START Records for the exercise

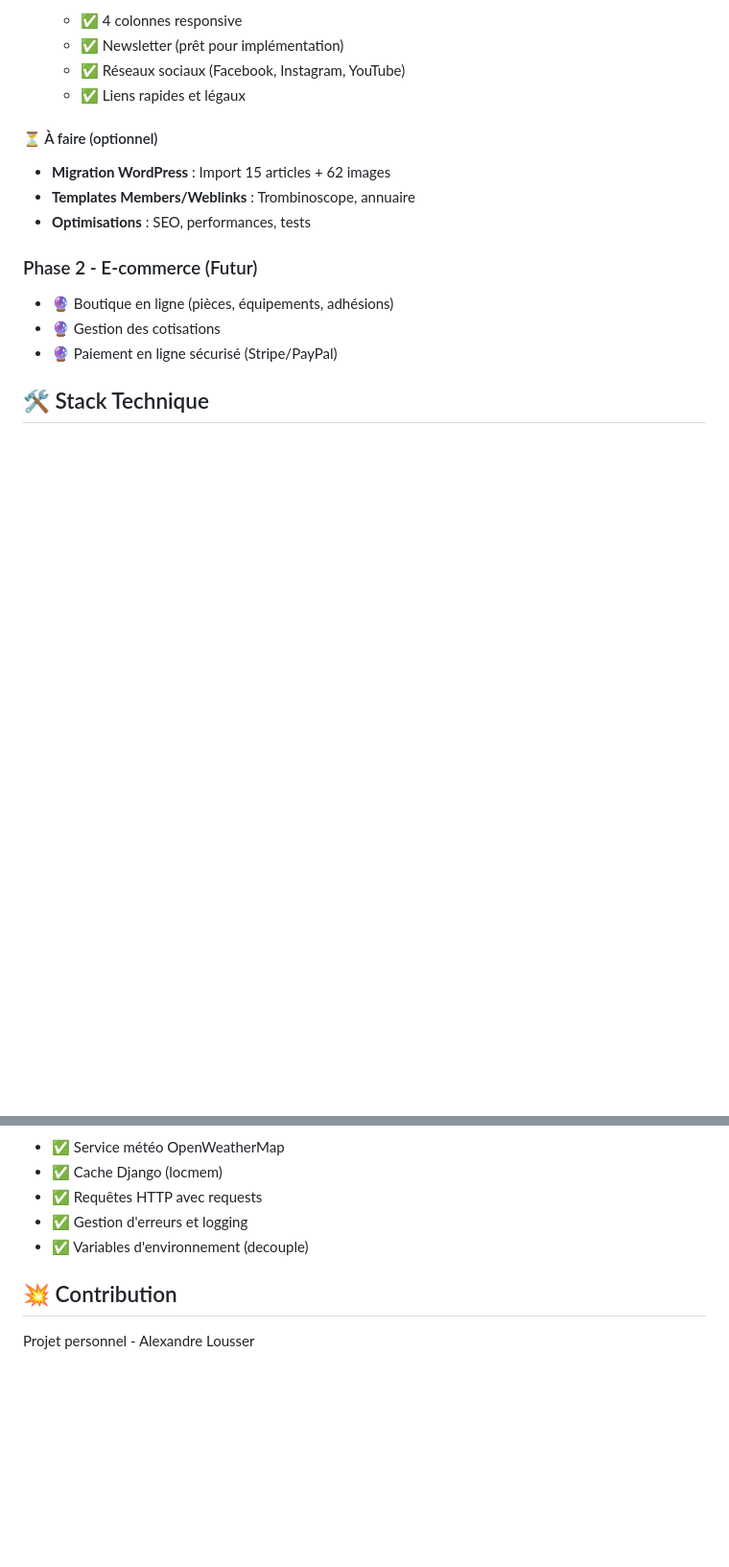
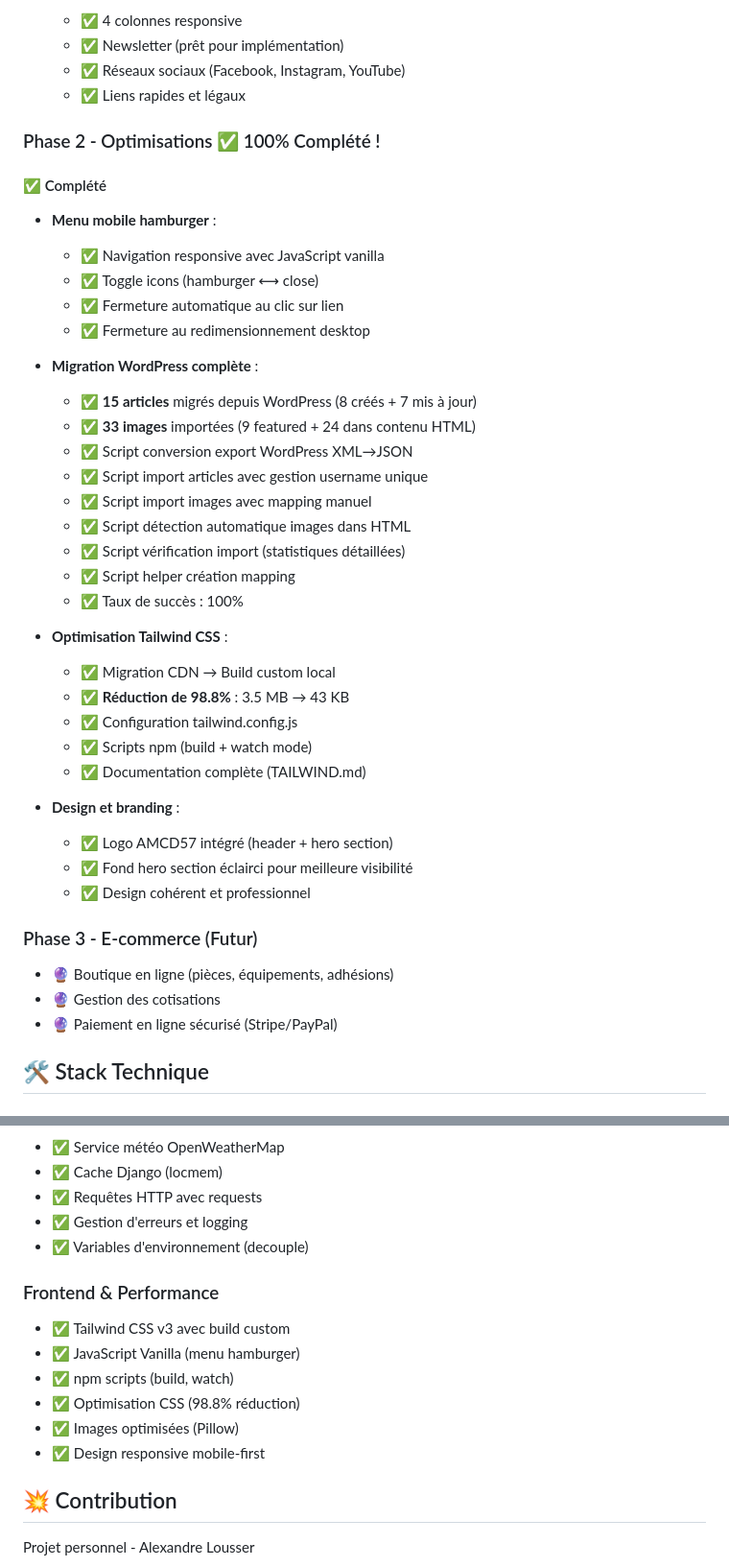
Before and after one commit to alo635/amcd57-django, a Markdown page: readme.md, 2 parts joined by grey strips. Shown at 96% size. Drawn GitHub-style; blank space fills up the shorter version.

```diff
--- a/readme.md
+++ b/readme.md
@@ -72,12 +72,39 @@ Migration complète d'un site WordPress vers une stack Django moderne pour obten
   - ✅ Réseaux sociaux (Facebook, Instagram, YouTube)
   - ✅ Liens rapides et légaux
 
-#### ⏳ À faire (optionnel)
-- **Migration WordPress** : Import 15 articles + 62 images
-- **Templates Members/Weblinks** : Trombinoscope, annuaire
-- **Optimisations** : SEO, performances, tests
+### Phase 2 - Optimisations ✅ 100% Complété !
 
-### Phase 2 - E-commerce (Futur)
+#### ✅ Complété
+- **Menu mobile hamburger** :
+  - ✅ Navigation responsive avec JavaScript vanilla
+  - ✅ Toggle icons (hamburger ⟷ close)
+  - ✅ Fermeture automatique au clic sur lien
+  - ✅ Fermeture au redimensionnement desktop
+
+- **Migration WordPress complète** :
+  - ✅ **15 articles** migrés depuis WordPress (8 créés + 7 mis à jour)
+  - ✅ **33 images** importées (9 featured + 24 dans contenu HTML)
+  - ✅ Script conversion export WordPress XML→JSON
+  - ✅ Script import articles avec gestion username unique
+  - ✅ Script import images avec mapping manuel
+  - ✅ Script détection automatique images dans HTML
+  - ✅ Script vérification import (statistiques détaillées)
+  - ✅ Script helper création mapping
+  - ✅ Taux de succès : 100%
+
+- **Optimisation Tailwind CSS** :
+  - ✅ Migration CDN → Build custom local
+  - ✅ **Réduction de 98.8%** : 3.5 MB → 43 KB
+  - ✅ Configuration tailwind.config.js
+  - ✅ Scripts npm (build + watch mode)
+  - ✅ Documentation complète (TAILWIND.md)
+
+- **Design et branding** :
+  - ✅ Logo AMCD57 intégré (header + hero section)
+  - ✅ Fond hero section éclairci pour meilleure visibilité
+  - ✅ Design cohérent et professionnel
+
+### Phase 3 - E-commerce (Futur)
 - 🔮 Boutique en ligne (pièces, équipements, adhésions)
 - 🔮 Gestion des cotisations
 - 🔮 Paiement en ligne sécurisé (Stripe/PayPal)
@@ -823,6 +876,14 @@ git push origin main
 - ✅ Gestion d'erreurs et logging
 - ✅ Variables d'environnement (decouple)
 
+### Frontend & Performance
+- ✅ Tailwind CSS v3 avec build custom
+- ✅ JavaScript Vanilla (menu hamburger)
+- ✅ npm scripts (build, watch)
+- ✅ Optimisation CSS (98.8% réduction)
+- ✅ Images optimisées (Pillow)
+- ✅ Design responsive mobile-first
+
 ## 💥 Contribution
 
 Projet personnel - Alexandre Lousser
```
Also changed, not shown: other parts of readme.md (+59 -63 lines).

END Records for the exercise

Work instructions:
Only the text of the records is to be reproduced exactly; skip the pictures.

Exercise response:
Before and after one commit to alo635/amcd57-django, a Markdown page: readme.md, 2 parts joined by grey strips. Shown at 96% size. Drawn GitHub-style; blank space fills up the shorter version.

```diff
--- a/readme.md
+++ b/readme.md
@@ -72,12 +72,39 @@ Migration complète d'un site WordPress vers une stack Django moderne pour obten
   - ✅ Réseaux sociaux (Facebook, Instagram, YouTube)
   - ✅ Liens rapides et légaux
 
-#### ⏳ À faire (optionnel)
-- **Migration WordPress** : Import 15 articles + 62 images
-- **Templates Members/Weblinks** : Trombinoscope, annuaire
-- **Optimisations** : SEO, performances, tests
+### Phase 2 - Optimisations ✅ 100% Complété !
 
-### Phase 2 - E-commerce (Futur)
+#### ✅ Complété
+- **Menu mobile hamburger** :
+  - ✅ Navigation responsive avec JavaScript vanilla
+  - ✅ Toggle icons (hamburger ⟷ close)
+  - ✅ Fermeture automatique au clic sur lien
+  - ✅ Fermeture au redimensionnement desktop
+
+- **Migration WordPress complète** :
+  - ✅ **15 articles** migrés depuis WordPress (8 créés + 7 mis à jour)
+  - ✅ **33 images** importées (9 featured + 24 dans contenu HTML)
+  - ✅ Script conversion export WordPress XML→JSON
+  - ✅ Script import articles avec gestion username unique
+  - ✅ Script import images avec mapping manuel
+  - ✅ Script détection automatique images dans HTML
+  - ✅ Script vérification import (statistiques détaillées)
+  - ✅ Script helper création mapping
+  - ✅ Taux de succès : 100%
+
+- **Optimisation Tailwind CSS** :
+  - ✅ Migration CDN → Build custom local
+  - ✅ **Réduction de 98.8%** : 3.5 MB → 43 KB
+  - ✅ Configuration tailwind.config.js
+  - ✅ Scripts npm (build + watch mode)
+  - ✅ Documentation complète (TAILWIND.md)
+
+- **Design et branding** :
+  - ✅ Logo AMCD57 intégré (header + hero section)
+  - ✅ Fond hero section éclairci pour meilleure visibilité
+  - ✅ Design cohérent et professionnel
+
+### Phase 3 - E-commerce (Futur)
 - 🔮 Boutique en ligne (pièces, équipements, adhésions)
 - 🔮 Gestion des cotisations
 - 🔮 Paiement en ligne sécurisé (Stripe/PayPal)
@@ -823,6 +876,14 @@ git push origin main
 - ✅ Gestion d'erreurs et logging
 - ✅ Variables d'environnement (decouple)
 
+### Frontend & Performance
+- ✅ Tailwind CSS v3 avec build custom
+- ✅ JavaScript Vanilla (menu hamburger)
+- ✅ npm scripts (build, watch)
+- ✅ Optimisation CSS (98.8% réduction)
+- ✅ Images optimisées (Pillow)
+- ✅ Design responsive mobile-first
+
 ## 💥 Contribution
 
 Projet personnel - Alexandre Lousser
```
Also changed, not shown: other parts of readme.md (+59 -63 lines).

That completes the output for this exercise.